*** Opening of RECORDS FOR THIS TASK ***
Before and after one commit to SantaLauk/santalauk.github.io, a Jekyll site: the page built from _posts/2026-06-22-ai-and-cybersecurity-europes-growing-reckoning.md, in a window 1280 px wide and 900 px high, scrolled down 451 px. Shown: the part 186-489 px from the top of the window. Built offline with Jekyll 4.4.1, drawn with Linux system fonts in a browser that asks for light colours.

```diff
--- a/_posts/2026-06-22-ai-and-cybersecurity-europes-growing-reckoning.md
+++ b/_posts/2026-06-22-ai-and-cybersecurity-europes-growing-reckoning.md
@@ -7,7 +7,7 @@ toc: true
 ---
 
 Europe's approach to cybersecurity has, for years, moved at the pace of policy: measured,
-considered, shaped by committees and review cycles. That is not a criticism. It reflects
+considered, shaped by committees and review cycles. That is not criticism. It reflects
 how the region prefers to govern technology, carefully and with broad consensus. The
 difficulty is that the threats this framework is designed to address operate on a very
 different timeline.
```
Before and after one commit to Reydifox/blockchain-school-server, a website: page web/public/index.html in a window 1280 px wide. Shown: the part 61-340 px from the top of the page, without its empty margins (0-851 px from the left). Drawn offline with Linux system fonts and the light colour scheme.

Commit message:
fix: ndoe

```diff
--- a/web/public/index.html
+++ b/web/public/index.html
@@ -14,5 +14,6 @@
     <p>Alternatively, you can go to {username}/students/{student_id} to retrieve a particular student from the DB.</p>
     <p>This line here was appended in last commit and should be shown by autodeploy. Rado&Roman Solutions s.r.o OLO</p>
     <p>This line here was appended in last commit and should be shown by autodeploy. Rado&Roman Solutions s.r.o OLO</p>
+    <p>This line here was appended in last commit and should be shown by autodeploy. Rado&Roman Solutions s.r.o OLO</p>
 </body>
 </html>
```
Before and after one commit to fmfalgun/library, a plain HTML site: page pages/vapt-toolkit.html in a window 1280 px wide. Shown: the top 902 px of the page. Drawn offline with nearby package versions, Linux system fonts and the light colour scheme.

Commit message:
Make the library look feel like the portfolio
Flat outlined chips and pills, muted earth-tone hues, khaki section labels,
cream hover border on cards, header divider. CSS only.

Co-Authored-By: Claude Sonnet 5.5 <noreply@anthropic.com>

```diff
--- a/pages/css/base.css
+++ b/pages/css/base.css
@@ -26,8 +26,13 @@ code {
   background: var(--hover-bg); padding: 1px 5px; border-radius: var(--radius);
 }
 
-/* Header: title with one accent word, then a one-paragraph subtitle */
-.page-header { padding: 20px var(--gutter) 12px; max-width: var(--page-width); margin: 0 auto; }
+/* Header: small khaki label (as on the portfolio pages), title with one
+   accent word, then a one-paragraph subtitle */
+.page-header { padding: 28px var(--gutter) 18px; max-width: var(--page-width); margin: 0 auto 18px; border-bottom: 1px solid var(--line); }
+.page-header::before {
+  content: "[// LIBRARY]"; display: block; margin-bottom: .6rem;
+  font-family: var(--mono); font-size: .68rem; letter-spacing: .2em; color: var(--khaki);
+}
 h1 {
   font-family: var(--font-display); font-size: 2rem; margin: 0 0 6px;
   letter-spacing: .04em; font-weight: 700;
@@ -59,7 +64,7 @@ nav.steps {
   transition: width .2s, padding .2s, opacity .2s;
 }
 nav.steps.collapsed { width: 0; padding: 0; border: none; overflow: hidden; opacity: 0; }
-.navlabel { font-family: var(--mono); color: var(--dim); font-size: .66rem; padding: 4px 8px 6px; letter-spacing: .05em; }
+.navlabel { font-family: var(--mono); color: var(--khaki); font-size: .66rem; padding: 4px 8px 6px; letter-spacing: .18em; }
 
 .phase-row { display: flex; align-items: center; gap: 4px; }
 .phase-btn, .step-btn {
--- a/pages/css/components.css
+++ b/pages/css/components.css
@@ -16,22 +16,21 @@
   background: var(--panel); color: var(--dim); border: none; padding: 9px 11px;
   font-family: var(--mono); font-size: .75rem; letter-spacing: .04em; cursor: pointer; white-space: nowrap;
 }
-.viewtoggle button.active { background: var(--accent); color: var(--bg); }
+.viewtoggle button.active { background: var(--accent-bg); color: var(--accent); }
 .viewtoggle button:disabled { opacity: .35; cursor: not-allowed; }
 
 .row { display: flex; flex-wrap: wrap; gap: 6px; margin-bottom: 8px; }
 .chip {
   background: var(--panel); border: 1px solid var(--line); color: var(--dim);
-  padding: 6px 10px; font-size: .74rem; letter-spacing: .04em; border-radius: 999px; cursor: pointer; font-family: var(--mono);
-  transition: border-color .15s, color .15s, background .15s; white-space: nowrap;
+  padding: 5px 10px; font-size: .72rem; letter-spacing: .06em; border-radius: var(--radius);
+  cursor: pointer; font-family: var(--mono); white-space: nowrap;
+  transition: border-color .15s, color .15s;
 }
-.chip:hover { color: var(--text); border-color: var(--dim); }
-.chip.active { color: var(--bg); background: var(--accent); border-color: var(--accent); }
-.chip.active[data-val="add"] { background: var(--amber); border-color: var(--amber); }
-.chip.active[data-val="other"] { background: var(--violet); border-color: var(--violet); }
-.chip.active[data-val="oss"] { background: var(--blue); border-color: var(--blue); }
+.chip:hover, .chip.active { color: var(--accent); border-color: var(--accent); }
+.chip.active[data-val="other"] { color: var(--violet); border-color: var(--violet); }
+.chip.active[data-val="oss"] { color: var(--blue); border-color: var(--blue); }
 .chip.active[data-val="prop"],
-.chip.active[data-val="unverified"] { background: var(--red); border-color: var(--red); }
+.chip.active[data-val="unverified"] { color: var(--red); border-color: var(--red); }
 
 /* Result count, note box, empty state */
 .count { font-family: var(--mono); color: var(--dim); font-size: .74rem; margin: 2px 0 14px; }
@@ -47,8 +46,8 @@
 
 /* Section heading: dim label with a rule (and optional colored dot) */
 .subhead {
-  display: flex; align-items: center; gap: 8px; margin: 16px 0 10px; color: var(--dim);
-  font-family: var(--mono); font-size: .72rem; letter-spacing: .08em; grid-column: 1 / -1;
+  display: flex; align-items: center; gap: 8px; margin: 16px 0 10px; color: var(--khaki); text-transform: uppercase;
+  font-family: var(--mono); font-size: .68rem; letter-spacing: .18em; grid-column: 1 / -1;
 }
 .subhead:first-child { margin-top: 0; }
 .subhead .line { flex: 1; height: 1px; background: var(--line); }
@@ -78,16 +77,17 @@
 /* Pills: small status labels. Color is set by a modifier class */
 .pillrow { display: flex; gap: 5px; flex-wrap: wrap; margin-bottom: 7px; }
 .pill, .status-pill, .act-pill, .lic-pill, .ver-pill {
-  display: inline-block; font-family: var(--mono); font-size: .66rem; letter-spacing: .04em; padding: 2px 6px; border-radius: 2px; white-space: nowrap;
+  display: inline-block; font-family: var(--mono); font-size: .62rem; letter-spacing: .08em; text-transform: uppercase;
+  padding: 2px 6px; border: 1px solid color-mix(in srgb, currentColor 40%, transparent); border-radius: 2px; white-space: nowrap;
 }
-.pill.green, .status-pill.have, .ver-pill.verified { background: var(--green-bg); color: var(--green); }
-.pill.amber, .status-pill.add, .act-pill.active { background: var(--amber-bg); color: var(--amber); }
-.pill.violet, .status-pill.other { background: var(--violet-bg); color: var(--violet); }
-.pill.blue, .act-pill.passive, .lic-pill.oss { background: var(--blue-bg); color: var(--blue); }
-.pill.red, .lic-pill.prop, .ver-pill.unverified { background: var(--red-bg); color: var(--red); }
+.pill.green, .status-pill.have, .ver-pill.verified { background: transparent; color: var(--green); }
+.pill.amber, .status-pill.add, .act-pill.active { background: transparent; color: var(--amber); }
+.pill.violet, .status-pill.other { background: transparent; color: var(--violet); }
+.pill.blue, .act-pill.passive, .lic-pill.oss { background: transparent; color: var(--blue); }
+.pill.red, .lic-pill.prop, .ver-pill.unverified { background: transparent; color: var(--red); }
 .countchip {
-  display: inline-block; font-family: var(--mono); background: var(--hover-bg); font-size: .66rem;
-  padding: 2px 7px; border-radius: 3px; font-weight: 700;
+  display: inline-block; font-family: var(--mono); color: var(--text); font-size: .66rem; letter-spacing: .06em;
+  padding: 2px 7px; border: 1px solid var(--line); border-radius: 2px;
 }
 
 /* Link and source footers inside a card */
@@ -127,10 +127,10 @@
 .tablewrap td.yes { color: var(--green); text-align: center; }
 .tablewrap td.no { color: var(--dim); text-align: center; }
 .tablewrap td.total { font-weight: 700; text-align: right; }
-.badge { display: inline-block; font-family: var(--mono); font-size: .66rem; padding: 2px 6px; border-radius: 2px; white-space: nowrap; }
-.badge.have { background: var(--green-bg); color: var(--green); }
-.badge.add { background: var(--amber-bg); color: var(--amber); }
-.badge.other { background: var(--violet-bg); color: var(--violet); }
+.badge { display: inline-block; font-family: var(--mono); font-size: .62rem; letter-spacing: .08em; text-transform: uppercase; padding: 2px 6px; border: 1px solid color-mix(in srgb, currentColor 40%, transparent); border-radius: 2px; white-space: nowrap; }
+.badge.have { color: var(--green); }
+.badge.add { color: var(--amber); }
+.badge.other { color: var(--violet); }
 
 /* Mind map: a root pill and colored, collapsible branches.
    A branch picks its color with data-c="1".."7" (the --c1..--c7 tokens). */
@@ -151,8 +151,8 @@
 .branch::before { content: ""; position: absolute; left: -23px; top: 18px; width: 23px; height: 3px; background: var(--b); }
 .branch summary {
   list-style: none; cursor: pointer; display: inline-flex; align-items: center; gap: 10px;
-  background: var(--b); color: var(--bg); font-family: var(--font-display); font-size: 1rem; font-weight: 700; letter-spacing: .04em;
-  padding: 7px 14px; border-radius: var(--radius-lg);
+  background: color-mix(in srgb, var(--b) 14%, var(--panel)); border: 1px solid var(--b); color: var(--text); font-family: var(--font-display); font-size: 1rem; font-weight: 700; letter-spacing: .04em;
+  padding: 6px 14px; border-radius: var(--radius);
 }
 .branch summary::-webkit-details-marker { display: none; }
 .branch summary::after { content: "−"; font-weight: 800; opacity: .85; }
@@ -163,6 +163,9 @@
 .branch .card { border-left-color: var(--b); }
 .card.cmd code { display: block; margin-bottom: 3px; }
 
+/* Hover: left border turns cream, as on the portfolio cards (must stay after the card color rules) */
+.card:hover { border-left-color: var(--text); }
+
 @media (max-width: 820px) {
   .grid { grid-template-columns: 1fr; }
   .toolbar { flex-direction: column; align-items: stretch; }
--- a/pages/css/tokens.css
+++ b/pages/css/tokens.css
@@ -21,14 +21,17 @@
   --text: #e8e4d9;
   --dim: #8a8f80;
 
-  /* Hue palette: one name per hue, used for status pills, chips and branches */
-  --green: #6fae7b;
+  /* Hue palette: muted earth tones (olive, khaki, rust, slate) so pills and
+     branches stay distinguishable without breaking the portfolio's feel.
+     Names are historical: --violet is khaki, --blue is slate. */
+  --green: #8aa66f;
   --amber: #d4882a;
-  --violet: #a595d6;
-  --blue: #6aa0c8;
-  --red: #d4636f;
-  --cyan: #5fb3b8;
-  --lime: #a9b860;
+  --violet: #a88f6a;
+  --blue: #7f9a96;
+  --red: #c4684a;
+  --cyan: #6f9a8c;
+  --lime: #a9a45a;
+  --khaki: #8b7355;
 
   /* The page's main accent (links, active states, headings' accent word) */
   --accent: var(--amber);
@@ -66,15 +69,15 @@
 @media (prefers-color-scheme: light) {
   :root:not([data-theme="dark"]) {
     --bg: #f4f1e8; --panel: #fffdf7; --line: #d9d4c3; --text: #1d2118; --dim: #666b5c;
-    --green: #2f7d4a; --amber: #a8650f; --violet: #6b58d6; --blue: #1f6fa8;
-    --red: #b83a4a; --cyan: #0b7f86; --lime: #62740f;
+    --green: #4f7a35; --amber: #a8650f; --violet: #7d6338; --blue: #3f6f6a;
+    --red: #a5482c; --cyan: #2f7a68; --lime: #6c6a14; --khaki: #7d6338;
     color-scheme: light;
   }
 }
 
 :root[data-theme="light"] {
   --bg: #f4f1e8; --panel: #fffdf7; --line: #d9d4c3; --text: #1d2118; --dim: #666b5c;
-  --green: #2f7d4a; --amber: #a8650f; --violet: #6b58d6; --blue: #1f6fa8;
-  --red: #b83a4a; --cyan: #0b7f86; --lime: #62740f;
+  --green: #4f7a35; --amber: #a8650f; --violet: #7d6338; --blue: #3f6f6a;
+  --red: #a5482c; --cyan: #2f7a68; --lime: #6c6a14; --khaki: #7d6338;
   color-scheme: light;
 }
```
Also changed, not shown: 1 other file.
*** Close of RECORDS FOR THIS TASK ***
WHAT TO PRODUCE :: The answer must be every line of the records that contains the word "steps".

SOLUTION TO THE PROBLEM ::
@@ -59,7 +64,7 @@ nav.steps {
 nav.steps.collapsed { width: 0; padding: 0; border: none; overflow: hidden; opacity: 0; }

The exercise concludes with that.